--- DATA SHOWN Enclosed Below ---
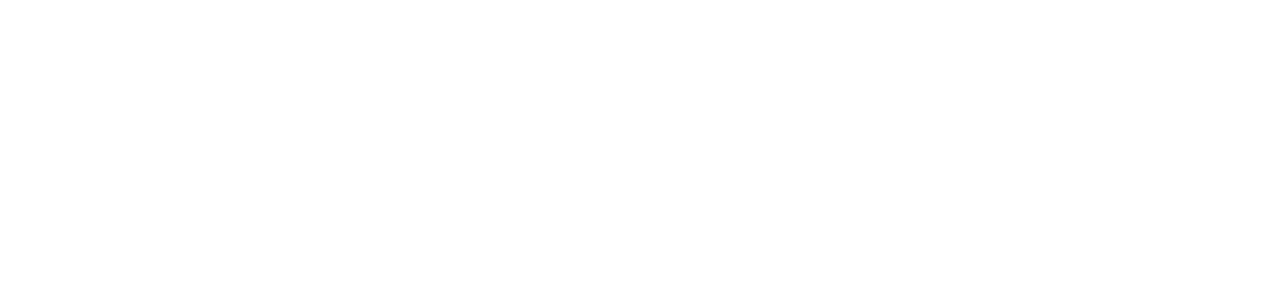
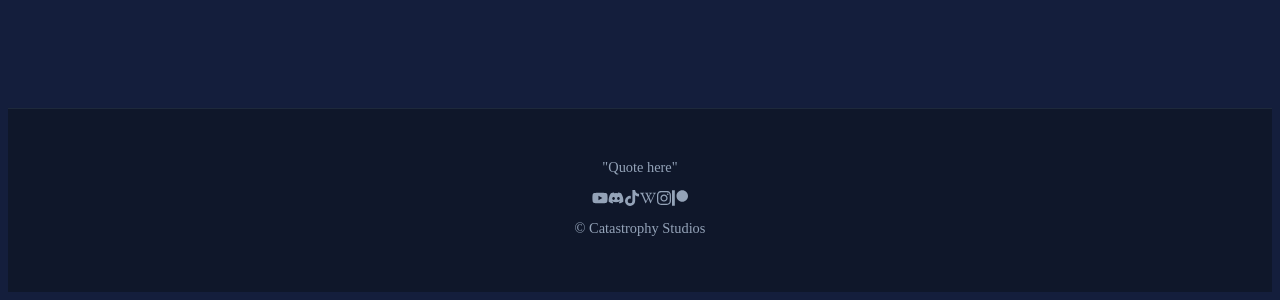
Before and after one commit to F1nndegamer/NewCatt, a React (Create React App) app: page / in a window 1280 px wide. Shown: the part 2064-2364 px from the top of the page. Before the commit the page ends 800 px from the top, so only its background shows below. Built offline with nearby package versions, Linux system fonts and the light colour scheme.

Commit message:
ScrollEffect

```diff
--- a/src/App.css
+++ b/src/App.css
@@ -1,6 +1,5 @@
 
 @import url('https://fonts.googleapis.com/css2?family=Press+Start+2P&display=swap');
 body, html {
- font-family: 'Press Start 2P', monospace;
   text-align: center;
 }
--- a/src/App.js
+++ b/src/App.js
@@ -5,12 +5,15 @@ import AboutUs from "./components/About/About";
 import TribesSection from "./components/Tribes/Tribes";
 import ContactUs from "./components/Contact/Contact";
 import Footer from "./components/Footer/Footer";
+import SkyScroll from "./components/SkyScroll/SkyScroll";
 
 export default function App() {
   return (
     <div className="font-sans">
       <Header />
       <Intro />
+      <SkyScroll />
+      <Footer />
     </div>
   );
 }
--- a/src/components/Footer/Footer.css
+++ b/src/components/Footer/Footer.css
@@ -1,3 +1,6 @@
+footer {
+  margin-top: 200vh;
+}
 
 .footer {
   background-color: #0f172a;
--- a/src/components/Header/Header.css
+++ b/src/components/Header/Header.css
@@ -3,7 +3,7 @@
   --text: #333;
   --accent: #8eac89;
   --accent-dark: #6f8a6c;
-    --bg1: #ffffff00;
+    --bg1: #ffffff;
   --link-hover: var(--accent);
 }
 .header {
@@ -31,6 +31,7 @@
 }
 
 h1 {
+  font-family: "Press Start 2P", cursive;
   font-size: 18px;
   margin: 0;
 }
--- /dev/null
+++ b/src/components/SkyScroll/SkyScroll.css
@@ -0,0 +1,3 @@
+html, body {
+  transition: background 0.3s linear;
+}
--- /dev/null
+++ b/src/components/SkyScroll/SkyScroll.jsx
@@ -0,0 +1,26 @@
+import { useEffect } from "react";
+import "./SkyScroll.css";
+
+export default function SkyScroll() {
+  useEffect(() => {
+    const handleScroll = () => {
+      const ScrollHeight = 300;
+      const scrollTop = window.scrollY;
+      const scrolled = Math.min(scrollTop / ScrollHeight, 1);
+
+      const nightColor = [20, 30, 60];
+      const dayColor = [135, 206, 235];
+      const r = Math.round(nightColor[0] + (dayColor[0] - nightColor[0]) * scrolled);
+      const g = Math.round(nightColor[1] + (dayColor[1] - nightColor[1]) * scrolled);
+      const b = Math.round(nightColor[2] + (dayColor[2] - nightColor[2]) * scrolled);
+
+      document.body.style.background = `rgb(${r}, ${g}, ${b})`;
+    };
+
+    window.addEventListener("scroll", handleScroll);
+    handleScroll();
+    return () => window.removeEventListener("scroll", handleScroll);
+  }, []);
+
+  return null;
+}
```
--- End of Enclosed DATA SHOWN ---
**WHAT NEEDS TO BE DONE:** Every line above carrying the word "return" needs to be shown.

**SOLVED PROBLEM:**
   return (
+    return () => window.removeEventListener("scroll", handleScroll);
+  return null;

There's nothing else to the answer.